Change detection outputs:
____

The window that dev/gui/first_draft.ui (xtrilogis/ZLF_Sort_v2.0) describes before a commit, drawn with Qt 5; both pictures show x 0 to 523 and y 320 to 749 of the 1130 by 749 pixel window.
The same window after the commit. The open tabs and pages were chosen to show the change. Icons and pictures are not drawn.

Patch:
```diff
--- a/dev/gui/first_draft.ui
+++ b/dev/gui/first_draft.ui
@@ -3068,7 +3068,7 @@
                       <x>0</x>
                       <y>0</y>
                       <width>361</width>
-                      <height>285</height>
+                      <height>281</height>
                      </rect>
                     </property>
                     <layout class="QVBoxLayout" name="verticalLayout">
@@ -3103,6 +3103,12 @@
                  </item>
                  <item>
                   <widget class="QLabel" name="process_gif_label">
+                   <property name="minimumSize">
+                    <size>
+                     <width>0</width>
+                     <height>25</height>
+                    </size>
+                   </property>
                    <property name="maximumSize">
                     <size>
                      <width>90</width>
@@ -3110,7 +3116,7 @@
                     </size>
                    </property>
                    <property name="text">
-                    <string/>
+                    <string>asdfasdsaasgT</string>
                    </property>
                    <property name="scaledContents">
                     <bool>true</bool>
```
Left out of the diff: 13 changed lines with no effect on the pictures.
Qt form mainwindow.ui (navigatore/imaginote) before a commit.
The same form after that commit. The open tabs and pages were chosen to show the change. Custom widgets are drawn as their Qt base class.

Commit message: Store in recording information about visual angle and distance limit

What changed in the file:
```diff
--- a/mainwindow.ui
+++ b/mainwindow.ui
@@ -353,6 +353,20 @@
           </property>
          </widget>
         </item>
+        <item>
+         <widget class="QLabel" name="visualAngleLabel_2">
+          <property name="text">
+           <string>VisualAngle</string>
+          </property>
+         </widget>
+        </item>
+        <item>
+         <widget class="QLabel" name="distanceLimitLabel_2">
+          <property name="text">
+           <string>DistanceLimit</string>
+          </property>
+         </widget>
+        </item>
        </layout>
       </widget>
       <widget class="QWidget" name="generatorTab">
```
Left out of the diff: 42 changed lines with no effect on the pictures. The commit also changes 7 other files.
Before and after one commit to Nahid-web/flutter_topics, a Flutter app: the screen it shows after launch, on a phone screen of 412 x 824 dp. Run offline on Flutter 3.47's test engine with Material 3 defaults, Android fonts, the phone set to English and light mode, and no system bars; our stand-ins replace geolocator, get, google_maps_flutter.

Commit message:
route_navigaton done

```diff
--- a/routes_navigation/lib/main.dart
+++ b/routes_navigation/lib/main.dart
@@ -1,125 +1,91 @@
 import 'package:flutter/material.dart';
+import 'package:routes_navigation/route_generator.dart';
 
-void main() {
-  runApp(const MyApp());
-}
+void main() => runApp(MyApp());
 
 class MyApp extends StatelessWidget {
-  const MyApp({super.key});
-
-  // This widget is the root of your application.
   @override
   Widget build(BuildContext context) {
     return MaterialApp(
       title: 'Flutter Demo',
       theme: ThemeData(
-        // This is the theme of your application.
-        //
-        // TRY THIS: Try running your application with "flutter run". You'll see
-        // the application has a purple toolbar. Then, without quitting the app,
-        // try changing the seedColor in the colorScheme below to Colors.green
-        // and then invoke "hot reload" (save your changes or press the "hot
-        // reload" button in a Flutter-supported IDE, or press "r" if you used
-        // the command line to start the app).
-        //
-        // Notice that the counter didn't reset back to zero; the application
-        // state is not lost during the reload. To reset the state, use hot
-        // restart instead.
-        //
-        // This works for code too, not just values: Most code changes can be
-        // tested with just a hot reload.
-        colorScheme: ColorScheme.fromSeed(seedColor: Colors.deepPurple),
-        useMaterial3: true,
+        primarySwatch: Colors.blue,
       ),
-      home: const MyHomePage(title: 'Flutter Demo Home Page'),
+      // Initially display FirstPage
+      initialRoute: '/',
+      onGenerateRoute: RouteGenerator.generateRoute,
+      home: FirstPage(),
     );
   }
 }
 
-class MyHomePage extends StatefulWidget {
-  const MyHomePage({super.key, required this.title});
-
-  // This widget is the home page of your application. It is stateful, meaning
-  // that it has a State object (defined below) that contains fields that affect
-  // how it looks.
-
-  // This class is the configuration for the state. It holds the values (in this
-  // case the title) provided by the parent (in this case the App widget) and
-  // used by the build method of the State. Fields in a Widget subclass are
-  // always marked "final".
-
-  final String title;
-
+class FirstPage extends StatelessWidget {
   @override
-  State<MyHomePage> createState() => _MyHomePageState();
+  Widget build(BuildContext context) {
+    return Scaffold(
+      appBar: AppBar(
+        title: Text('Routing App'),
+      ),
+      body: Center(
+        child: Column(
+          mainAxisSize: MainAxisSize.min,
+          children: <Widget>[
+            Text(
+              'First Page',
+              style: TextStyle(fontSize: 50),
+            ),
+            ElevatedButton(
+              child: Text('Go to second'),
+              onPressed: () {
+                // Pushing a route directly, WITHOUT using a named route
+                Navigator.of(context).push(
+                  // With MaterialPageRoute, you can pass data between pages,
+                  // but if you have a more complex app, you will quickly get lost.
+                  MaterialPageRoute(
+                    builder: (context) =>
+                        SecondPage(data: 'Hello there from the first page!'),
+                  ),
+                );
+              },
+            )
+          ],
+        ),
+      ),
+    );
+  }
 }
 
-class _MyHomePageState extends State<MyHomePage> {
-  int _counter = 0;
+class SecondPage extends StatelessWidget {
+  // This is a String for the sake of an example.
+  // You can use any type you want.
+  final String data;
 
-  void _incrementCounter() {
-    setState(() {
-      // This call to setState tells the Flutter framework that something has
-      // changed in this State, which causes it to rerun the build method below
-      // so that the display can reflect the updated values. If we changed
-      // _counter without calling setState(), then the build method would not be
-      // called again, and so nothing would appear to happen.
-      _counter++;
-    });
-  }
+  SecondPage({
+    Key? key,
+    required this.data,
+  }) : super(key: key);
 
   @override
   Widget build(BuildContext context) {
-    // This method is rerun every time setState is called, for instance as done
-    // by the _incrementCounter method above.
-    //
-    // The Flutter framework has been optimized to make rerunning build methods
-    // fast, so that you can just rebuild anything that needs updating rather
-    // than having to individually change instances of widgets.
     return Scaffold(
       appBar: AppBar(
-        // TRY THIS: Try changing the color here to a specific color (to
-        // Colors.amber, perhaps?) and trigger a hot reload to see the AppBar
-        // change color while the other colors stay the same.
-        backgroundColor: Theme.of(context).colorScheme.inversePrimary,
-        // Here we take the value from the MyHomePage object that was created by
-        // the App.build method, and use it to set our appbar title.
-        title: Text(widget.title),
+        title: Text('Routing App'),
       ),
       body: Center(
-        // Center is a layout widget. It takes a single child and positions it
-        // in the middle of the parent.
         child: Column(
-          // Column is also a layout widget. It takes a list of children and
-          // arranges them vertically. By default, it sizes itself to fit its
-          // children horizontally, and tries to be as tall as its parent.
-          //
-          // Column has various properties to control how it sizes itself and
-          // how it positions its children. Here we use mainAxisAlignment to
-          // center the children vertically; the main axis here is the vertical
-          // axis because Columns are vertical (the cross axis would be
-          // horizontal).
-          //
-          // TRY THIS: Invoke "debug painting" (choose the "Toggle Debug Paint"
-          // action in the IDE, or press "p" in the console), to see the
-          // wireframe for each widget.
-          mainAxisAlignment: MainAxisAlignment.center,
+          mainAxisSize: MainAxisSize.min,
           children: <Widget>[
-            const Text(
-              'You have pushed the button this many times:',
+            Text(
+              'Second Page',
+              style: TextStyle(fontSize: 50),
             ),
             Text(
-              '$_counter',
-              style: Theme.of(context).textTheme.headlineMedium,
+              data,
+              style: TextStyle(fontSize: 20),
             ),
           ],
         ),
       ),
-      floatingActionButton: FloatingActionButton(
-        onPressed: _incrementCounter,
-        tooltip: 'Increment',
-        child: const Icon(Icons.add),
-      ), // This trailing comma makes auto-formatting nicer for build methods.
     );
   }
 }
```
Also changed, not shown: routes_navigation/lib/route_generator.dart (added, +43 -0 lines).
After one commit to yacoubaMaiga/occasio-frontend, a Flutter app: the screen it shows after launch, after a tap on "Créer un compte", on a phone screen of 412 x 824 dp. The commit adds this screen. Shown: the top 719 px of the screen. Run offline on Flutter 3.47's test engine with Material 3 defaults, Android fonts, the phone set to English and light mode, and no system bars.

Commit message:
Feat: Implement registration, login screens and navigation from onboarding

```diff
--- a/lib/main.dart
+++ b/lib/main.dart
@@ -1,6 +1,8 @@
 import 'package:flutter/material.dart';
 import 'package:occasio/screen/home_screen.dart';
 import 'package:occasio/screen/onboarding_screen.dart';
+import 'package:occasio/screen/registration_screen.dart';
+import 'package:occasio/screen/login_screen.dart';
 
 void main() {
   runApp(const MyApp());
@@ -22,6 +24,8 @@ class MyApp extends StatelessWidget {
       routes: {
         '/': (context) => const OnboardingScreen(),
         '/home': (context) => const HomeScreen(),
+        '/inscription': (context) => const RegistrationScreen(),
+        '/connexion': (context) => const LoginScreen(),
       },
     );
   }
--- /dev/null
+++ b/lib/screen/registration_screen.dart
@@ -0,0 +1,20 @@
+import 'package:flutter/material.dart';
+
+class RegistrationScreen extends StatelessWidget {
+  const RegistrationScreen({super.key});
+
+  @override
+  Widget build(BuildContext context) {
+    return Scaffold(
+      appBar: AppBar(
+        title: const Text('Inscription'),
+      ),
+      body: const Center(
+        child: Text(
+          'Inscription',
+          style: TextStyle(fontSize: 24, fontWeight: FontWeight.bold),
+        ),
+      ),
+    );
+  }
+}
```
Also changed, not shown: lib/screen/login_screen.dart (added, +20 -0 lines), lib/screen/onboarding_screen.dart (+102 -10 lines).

____

*Work request*.
Lines above that have "children": copy each of them.

*Solution to the problem*.
+          children: <Widget>[
-          // Column is also a layout widget. It takes a list of children and
-          // children horizontally, and tries to be as tall as its parent.
-          // how it positions its children. Here we use mainAxisAlignment to
-          // center the children vertically; the main axis here is the vertical
           children: <Widget>[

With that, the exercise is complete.